Eastman, QC (February 24, 2022) – The year 2022 marks 20 years since Appalachian Corridor was established by co-founders Francine Hone, Louise Gratton, and Terri Monahan.

From its humble beginnings, the organization’s vision was ambitious: to create a vast corridor of protected natural environments linking the forest massifs from the Sutton Mountains to those of the Parc National du Mont Orford. Twenty years later, Appalachian Corridor has established itself as the second largest conservation organization in Québec.

“I founded Appalachian Corridor with the hope that a large-scale conservation project would be carried out in a region that is both so wild and so close to large urban centres,” explains Ms. Gratton, who remains involved with the organization as a member of its board of directors.

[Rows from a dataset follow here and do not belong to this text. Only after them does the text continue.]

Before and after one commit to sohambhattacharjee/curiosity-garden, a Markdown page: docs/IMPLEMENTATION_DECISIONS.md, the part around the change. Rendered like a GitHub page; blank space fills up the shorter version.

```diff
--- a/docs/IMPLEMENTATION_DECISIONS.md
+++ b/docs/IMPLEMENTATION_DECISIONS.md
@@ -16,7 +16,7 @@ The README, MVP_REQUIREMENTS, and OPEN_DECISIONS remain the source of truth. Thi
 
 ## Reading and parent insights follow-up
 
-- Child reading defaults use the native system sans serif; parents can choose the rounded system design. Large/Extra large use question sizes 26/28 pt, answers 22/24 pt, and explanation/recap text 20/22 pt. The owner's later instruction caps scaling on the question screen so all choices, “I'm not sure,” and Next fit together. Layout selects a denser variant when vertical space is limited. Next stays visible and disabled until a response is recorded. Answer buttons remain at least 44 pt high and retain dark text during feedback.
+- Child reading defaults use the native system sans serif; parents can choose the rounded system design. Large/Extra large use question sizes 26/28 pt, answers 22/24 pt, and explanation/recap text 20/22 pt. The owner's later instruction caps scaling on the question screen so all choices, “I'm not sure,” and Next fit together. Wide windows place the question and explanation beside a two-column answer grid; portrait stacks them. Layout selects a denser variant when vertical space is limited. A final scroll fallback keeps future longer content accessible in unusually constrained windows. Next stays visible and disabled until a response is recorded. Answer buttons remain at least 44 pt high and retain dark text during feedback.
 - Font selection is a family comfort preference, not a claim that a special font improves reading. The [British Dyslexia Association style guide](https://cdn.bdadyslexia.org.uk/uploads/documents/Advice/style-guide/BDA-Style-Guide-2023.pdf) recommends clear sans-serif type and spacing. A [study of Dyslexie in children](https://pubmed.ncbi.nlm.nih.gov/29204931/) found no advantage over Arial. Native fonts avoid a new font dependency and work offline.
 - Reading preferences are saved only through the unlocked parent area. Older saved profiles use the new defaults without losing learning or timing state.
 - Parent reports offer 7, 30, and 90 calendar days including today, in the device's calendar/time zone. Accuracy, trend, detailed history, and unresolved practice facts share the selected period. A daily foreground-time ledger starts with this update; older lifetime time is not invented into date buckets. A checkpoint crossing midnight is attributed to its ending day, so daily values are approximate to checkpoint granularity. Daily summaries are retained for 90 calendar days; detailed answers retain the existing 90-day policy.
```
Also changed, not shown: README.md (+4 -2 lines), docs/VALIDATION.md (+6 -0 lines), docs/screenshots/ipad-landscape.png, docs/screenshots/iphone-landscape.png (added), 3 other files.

“The success of this initiative exceeds all my expectations,” she adds. “What I am most proud of is that this ambitious vision has inspired our affiliates and partners and, above all, that after 20 years, it continues to motivate an extraordinary team without which this project would never have achieved the notoriety it has today. My legacy is having had the idea, theirs is having protected 150 km2 of wilderness,” she concludes.

Appalachian Corridor co-founders: Francine Hone, Terri Monahan et Louise Gratton.

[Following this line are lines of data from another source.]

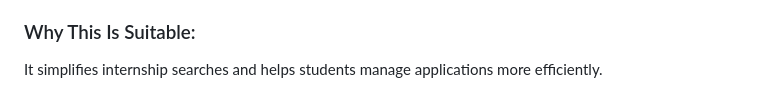
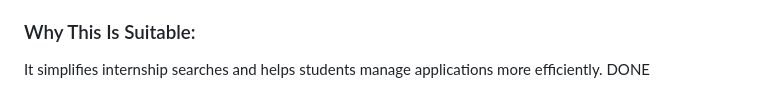
Before and after one commit to sonamd6807456/ICT105-DRUK-MVP, a Markdown page: docs/idea-log.md, the part around the change. GitHub-like rendering.

```diff
--- a/docs/idea-log.md
+++ b/docs/idea-log.md
@@ -152,4 +152,4 @@ A dashboard that lists internship opportunities and allows students to track app
 * Database management
 
 ### Why This Is Suitable:
-It simplifies internship searches and helps students manage applications more efficiently.
+It simplifies internship searches and helps students manage applications more efficiently. DONE
```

To that effect, over the course of the last two decades, Appalachian Corridor has contributed, in collaboration with the Nature Conservancy of Canada (NCC), its 17 affiliated members, and several partners to:

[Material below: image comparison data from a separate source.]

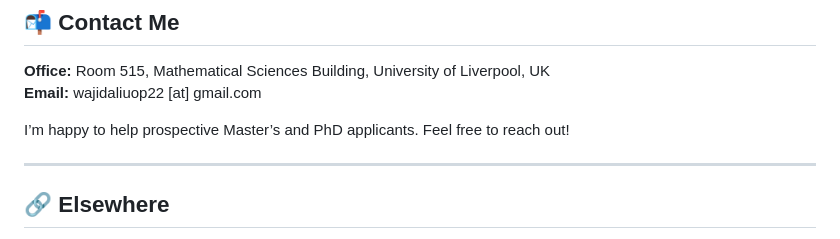
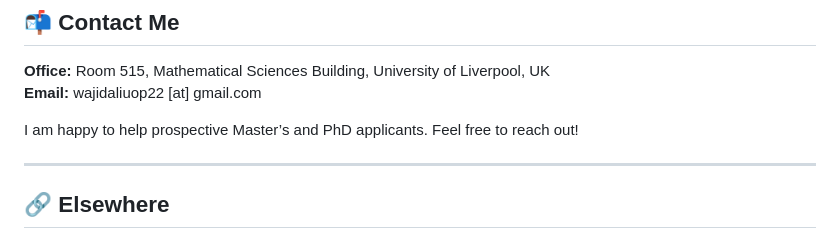
Before and after one commit to wajidali30/wajidali30.github.io, a Markdown page: index.md, the part around the change. Rendered like a GitHub page.

```diff
--- a/index.md
+++ b/index.md
@@ -105,7 +105,7 @@ I come from an educationally disadvantaged background and have dedicated years t
 **Office:** Room 515, Mathematical Sciences Building, University of Liverpool, UK
 **Email:** wajidaliuop22 [at] gmail.com
 
-I’m happy to help prospective Master’s and PhD applicants. Feel free to reach out!
+I am happy to help prospective Master’s and PhD applicants. Feel free to reach out!
 
 ---
 
```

  • To protect in perpetuity more than 15,000 hectares of natural environments over a vast territory of action through more than 100 acquisitions and generous donations by landowners.
  • Create a network of conservation organizations unique in Quebec with 17 affiliated members dedicated to accelerating and increasing the number of conservation projects on their respective territories.
  • Conduct annual monitoring of threatened species involving up to ten species present on our territory.
  • Carry out tens of thousands of floristic and faunal data entries over the last two decades to have a portrait of the ecological diversity on our territory.
  • Participate in the management and annual monitoring of nearly 10,000 hectares of protected areas, including the Green Mountains Nature Reserve.
  • Contribute to the monitoring of the 7,200 hectares of the Green Mountains Nature Reserve.
  • Make annual investments of more than $1M to support the conservation activities of our affiliates members.
  • Be an employer of choice for 15 full-time conservation professionals and more than 15 seasonal employees, all dedicated to the health of the natural environments that surround us.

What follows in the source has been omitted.